Start of MATERIAL TO PROCESS

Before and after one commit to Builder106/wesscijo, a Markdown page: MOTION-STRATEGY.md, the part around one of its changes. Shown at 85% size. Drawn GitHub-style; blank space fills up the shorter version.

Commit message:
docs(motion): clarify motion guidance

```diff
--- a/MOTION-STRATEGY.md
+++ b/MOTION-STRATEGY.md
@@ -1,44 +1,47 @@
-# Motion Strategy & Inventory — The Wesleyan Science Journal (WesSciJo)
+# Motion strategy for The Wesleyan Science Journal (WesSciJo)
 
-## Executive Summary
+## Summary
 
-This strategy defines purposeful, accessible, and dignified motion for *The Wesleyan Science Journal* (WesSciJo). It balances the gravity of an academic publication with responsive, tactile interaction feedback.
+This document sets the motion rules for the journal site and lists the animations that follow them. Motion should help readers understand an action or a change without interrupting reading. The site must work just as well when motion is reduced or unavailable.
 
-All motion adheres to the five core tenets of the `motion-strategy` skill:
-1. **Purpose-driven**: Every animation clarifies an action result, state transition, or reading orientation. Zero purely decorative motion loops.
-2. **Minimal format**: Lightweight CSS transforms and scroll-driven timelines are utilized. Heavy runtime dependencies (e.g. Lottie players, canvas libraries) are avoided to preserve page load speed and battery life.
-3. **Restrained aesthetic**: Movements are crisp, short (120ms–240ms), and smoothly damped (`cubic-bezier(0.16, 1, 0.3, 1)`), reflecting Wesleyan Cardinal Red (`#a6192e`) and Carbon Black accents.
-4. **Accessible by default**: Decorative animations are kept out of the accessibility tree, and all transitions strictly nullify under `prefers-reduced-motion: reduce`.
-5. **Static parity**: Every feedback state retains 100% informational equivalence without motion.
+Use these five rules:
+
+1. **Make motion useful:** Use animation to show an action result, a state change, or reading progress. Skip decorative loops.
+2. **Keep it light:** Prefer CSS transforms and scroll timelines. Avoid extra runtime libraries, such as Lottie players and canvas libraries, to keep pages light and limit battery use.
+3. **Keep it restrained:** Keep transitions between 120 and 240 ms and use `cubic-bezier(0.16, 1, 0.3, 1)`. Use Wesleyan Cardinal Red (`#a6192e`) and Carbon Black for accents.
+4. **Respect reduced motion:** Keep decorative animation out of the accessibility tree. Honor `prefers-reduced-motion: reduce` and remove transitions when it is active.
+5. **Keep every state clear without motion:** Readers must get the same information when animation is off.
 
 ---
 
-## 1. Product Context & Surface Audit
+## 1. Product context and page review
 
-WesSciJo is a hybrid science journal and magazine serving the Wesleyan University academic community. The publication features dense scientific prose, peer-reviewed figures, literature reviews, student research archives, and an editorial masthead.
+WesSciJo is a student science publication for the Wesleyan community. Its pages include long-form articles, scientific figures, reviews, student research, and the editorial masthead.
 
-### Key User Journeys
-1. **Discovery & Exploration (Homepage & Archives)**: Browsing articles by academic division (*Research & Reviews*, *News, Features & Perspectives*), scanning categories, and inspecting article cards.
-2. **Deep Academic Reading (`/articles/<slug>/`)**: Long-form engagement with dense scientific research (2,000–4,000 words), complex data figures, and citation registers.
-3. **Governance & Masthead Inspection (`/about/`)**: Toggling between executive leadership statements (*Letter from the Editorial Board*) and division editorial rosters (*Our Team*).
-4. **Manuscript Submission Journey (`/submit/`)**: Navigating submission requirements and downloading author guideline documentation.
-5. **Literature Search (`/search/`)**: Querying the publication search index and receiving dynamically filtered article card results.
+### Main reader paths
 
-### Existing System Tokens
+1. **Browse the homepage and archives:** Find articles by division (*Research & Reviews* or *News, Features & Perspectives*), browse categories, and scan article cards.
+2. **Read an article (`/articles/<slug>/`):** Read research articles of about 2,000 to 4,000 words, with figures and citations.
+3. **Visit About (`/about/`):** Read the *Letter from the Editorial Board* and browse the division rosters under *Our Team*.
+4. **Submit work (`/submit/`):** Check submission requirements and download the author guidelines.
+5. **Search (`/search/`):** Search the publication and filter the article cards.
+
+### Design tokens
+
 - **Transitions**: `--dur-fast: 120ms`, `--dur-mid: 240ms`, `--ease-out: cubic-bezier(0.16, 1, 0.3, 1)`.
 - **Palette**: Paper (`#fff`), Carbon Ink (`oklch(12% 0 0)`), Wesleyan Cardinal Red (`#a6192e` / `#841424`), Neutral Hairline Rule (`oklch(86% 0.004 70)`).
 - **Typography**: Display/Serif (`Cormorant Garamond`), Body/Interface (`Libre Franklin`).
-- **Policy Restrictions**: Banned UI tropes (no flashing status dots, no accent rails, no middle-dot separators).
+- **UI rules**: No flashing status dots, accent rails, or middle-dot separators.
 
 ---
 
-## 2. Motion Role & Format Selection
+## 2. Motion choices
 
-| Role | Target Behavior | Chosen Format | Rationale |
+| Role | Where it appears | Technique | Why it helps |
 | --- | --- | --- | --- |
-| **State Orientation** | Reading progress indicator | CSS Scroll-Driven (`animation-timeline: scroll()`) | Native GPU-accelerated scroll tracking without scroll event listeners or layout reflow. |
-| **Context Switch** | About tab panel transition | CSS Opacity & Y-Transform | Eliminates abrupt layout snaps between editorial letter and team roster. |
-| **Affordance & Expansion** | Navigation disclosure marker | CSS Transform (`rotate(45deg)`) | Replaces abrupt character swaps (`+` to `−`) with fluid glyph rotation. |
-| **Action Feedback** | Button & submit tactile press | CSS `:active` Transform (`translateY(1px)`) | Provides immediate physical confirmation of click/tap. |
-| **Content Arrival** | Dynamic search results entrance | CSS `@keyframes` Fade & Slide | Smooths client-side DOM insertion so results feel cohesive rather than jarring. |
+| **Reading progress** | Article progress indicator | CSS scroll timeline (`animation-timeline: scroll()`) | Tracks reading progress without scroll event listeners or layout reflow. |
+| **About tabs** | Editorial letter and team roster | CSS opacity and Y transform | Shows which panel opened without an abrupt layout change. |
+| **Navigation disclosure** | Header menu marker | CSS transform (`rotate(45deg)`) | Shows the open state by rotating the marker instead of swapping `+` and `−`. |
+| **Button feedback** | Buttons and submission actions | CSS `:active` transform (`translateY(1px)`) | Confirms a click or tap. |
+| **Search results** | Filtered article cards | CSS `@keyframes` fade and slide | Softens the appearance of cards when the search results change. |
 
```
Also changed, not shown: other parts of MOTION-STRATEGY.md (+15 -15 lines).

End of MATERIAL TO PROCESS
Start of MATERIAL TO PROCESS

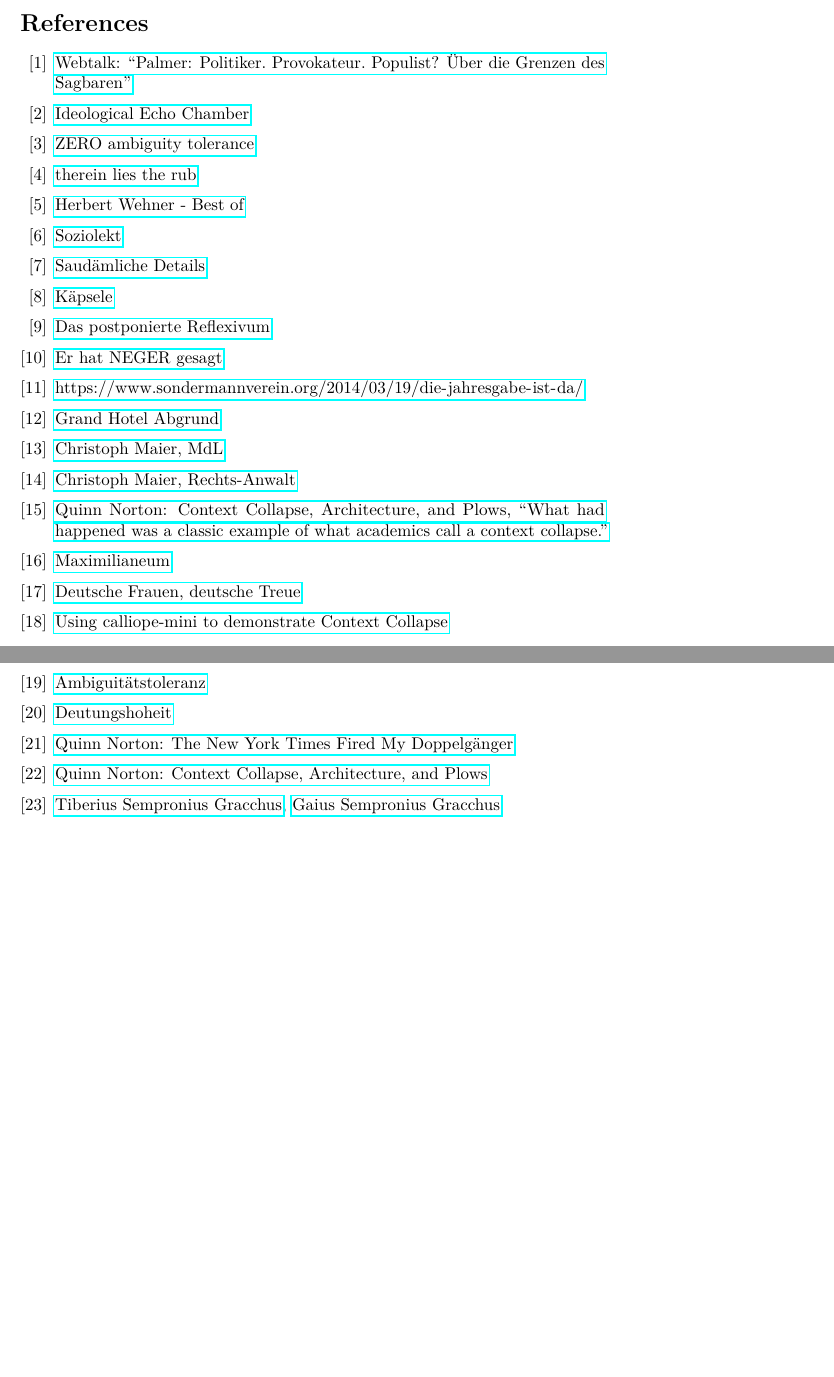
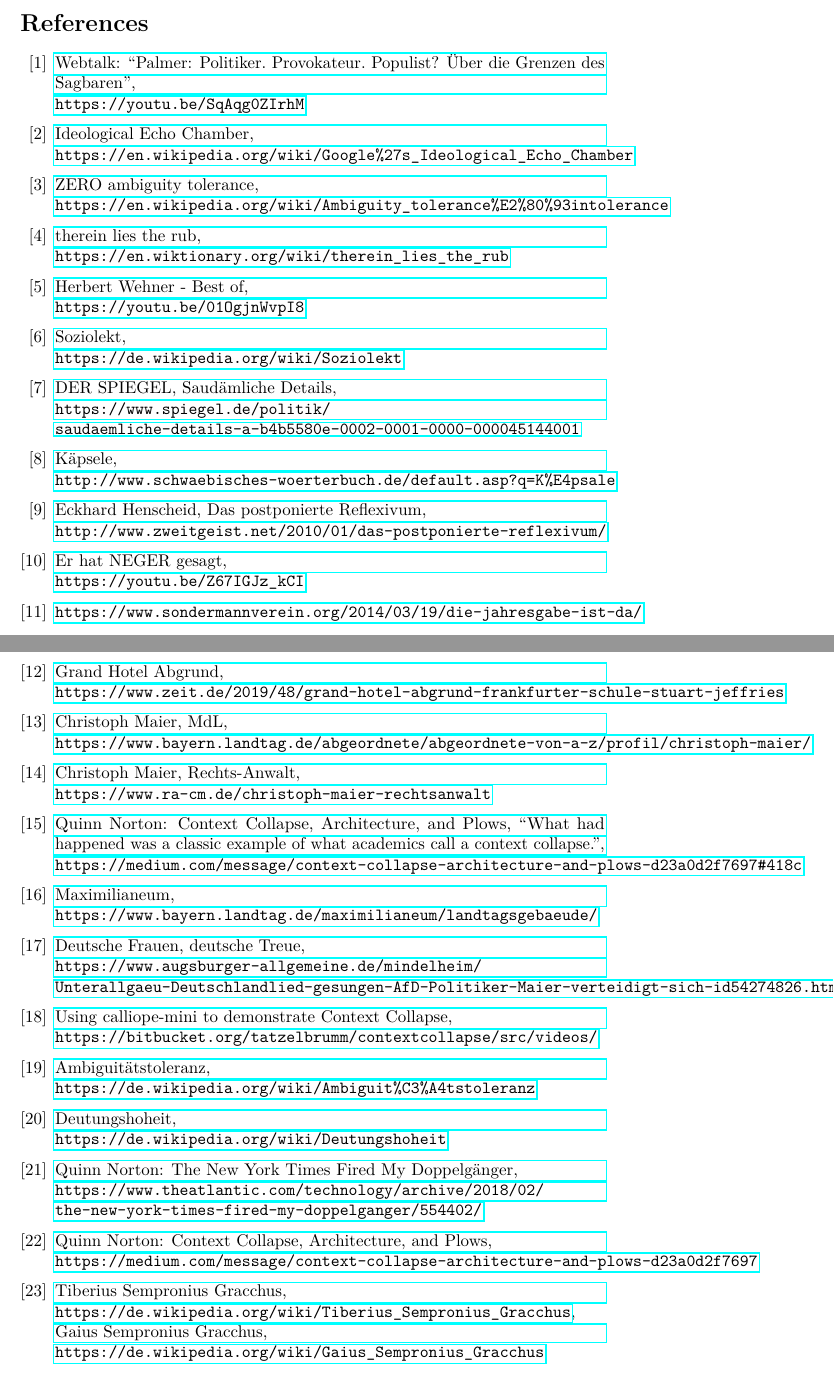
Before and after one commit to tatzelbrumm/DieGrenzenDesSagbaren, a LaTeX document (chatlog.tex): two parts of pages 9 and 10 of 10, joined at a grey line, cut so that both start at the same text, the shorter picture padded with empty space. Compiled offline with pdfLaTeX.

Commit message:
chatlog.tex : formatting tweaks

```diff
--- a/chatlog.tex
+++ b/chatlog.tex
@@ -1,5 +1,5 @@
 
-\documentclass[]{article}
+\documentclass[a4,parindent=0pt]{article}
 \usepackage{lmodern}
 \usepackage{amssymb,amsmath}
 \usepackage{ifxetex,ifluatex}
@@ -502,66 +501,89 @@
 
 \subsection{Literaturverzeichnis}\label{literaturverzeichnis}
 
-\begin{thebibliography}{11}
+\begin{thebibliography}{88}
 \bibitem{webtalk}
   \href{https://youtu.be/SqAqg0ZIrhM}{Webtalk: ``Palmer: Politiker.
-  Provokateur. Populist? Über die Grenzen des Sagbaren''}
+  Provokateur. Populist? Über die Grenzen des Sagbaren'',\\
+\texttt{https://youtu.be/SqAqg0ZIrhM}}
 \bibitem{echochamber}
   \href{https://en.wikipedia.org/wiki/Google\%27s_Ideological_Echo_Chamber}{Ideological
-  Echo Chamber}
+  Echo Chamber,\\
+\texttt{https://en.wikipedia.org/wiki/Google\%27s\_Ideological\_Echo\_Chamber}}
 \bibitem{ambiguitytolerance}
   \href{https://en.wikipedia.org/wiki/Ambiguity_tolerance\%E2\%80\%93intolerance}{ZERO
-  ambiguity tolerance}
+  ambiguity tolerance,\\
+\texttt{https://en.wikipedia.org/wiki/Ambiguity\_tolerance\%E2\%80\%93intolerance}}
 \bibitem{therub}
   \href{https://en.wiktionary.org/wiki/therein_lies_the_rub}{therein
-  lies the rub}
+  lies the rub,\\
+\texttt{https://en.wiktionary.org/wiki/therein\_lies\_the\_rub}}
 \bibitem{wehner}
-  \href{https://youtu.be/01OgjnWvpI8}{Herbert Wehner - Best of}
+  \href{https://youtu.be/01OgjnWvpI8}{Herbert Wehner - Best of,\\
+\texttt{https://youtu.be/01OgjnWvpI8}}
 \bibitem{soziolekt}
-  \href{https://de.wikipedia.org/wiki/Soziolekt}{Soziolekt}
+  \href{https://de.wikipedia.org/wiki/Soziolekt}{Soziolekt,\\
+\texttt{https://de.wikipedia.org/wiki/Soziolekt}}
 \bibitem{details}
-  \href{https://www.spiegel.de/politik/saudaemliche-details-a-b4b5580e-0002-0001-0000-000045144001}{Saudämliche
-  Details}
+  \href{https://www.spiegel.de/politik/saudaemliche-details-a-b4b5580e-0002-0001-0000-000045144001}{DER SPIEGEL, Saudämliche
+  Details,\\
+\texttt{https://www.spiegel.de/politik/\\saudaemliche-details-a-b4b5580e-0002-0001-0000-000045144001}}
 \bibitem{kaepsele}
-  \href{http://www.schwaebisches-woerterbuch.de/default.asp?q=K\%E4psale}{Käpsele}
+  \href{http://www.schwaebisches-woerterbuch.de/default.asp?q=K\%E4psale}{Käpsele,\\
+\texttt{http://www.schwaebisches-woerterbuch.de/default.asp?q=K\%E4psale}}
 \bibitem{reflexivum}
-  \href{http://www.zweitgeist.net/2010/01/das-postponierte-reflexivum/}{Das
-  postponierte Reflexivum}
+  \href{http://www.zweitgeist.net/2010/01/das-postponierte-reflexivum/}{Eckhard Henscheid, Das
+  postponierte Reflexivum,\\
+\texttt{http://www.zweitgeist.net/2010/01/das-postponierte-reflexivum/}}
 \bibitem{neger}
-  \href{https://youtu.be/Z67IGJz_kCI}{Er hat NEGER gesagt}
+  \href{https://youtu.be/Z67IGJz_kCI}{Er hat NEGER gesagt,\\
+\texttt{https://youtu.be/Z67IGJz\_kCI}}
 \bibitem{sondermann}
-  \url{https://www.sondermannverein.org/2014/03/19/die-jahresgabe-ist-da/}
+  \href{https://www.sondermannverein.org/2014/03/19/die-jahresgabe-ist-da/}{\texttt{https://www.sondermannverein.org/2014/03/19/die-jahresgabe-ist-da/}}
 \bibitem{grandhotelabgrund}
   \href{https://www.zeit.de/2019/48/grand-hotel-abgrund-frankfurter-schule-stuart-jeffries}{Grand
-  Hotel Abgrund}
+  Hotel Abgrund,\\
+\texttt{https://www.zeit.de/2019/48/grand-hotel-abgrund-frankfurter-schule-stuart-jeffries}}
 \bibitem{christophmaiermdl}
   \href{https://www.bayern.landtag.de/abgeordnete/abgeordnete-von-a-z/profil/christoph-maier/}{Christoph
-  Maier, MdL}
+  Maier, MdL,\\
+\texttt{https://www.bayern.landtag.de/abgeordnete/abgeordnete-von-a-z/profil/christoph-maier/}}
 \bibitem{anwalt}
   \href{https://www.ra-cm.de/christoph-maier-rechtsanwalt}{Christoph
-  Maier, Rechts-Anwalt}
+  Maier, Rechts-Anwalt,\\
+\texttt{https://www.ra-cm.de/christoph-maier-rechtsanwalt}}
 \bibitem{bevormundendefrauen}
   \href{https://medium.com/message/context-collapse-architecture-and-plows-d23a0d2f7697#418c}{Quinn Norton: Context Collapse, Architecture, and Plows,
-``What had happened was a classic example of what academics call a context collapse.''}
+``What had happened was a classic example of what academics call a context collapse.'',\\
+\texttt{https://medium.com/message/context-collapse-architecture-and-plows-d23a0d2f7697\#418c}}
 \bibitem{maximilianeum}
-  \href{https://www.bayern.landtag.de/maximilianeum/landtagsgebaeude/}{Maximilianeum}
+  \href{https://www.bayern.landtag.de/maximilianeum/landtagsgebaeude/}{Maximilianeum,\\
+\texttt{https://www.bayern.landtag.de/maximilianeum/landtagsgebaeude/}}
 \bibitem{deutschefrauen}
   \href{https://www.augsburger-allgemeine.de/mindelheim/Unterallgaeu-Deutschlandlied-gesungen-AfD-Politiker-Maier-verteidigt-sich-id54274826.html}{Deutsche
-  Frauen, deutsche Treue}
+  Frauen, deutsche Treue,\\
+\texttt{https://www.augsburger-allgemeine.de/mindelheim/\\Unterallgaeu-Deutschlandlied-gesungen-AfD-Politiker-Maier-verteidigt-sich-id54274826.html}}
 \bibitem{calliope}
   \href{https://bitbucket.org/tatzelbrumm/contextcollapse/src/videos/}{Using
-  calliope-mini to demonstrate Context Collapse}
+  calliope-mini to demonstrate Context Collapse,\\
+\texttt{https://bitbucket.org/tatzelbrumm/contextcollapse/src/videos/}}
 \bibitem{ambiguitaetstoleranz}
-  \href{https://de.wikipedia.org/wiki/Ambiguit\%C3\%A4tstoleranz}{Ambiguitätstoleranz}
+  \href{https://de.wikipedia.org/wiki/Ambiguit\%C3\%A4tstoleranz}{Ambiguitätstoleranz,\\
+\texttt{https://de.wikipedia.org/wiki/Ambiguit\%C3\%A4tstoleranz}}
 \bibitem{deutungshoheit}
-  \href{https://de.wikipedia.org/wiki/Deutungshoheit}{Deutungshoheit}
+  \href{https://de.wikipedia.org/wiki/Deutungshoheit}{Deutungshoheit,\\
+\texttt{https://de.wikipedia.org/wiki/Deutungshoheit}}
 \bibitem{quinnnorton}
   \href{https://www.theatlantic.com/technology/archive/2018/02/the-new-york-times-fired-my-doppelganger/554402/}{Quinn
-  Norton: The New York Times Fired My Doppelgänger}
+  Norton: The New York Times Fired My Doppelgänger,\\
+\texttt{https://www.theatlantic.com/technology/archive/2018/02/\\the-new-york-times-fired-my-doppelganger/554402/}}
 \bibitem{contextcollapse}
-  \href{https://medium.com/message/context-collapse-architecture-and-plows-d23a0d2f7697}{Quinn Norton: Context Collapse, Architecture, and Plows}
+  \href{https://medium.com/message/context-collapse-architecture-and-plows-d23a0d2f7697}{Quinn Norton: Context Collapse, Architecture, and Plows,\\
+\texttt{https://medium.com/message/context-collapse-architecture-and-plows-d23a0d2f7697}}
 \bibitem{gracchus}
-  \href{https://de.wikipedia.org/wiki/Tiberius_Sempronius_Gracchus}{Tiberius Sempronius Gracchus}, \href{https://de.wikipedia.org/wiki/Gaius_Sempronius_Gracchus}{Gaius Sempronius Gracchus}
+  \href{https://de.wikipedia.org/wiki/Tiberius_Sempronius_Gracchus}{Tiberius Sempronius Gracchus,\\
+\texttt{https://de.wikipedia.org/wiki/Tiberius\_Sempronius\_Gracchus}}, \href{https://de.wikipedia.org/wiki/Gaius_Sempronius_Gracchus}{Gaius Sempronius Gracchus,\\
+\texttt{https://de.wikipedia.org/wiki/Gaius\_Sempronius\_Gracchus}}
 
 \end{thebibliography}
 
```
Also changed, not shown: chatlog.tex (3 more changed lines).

End of MATERIAL TO PROCESS
Start of MATERIAL TO PROCESS

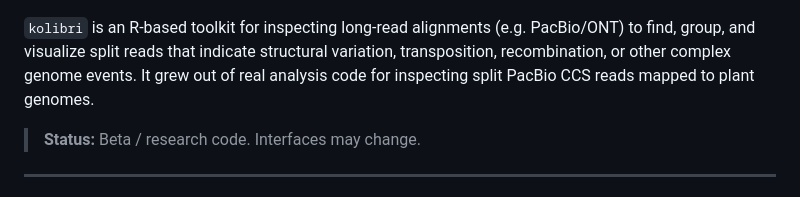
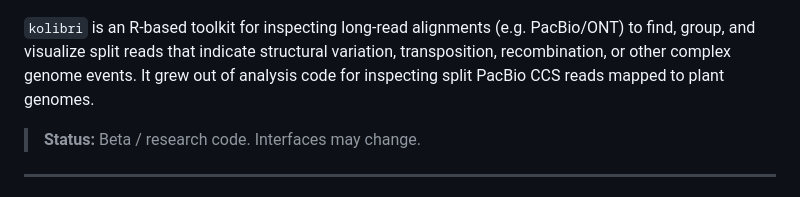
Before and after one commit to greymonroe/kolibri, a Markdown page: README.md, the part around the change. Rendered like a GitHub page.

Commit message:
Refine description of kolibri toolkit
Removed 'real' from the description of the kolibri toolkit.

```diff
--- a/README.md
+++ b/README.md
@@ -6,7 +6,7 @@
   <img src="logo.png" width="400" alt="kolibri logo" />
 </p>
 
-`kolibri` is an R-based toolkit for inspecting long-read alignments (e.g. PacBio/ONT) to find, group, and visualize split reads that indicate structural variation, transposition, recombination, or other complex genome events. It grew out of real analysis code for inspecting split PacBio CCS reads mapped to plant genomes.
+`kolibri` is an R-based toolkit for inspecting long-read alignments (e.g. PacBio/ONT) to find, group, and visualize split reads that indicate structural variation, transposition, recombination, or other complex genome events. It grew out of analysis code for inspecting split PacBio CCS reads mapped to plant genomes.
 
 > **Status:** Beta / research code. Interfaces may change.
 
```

End of MATERIAL TO PROCESS

**EXERCISE OBJECTIVE**
Gather every line from the entries above where the word "figures" appears, and copy them.

**TASK ANSWER**
-WesSciJo is a hybrid science journal and magazine serving the Wesleyan University academic community. The publication features dense scientific prose, peer-reviewed figures, literature reviews, student research archives, and an editorial masthead.
+WesSciJo is a student science publication for the Wesleyan community. Its pages include long-form articles, scientific figures, reviews, student research, and the editorial masthead.
-2. **Deep Academic Reading (`/articles/<slug>/`)**: Long-form engagement with dense scientific research (2,000–4,000 words), complex data figures, and citation registers.
+2. **Read an article (`/articles/<slug>/`):** Read research articles of about 2,000 to 4,000 words, with figures and citations.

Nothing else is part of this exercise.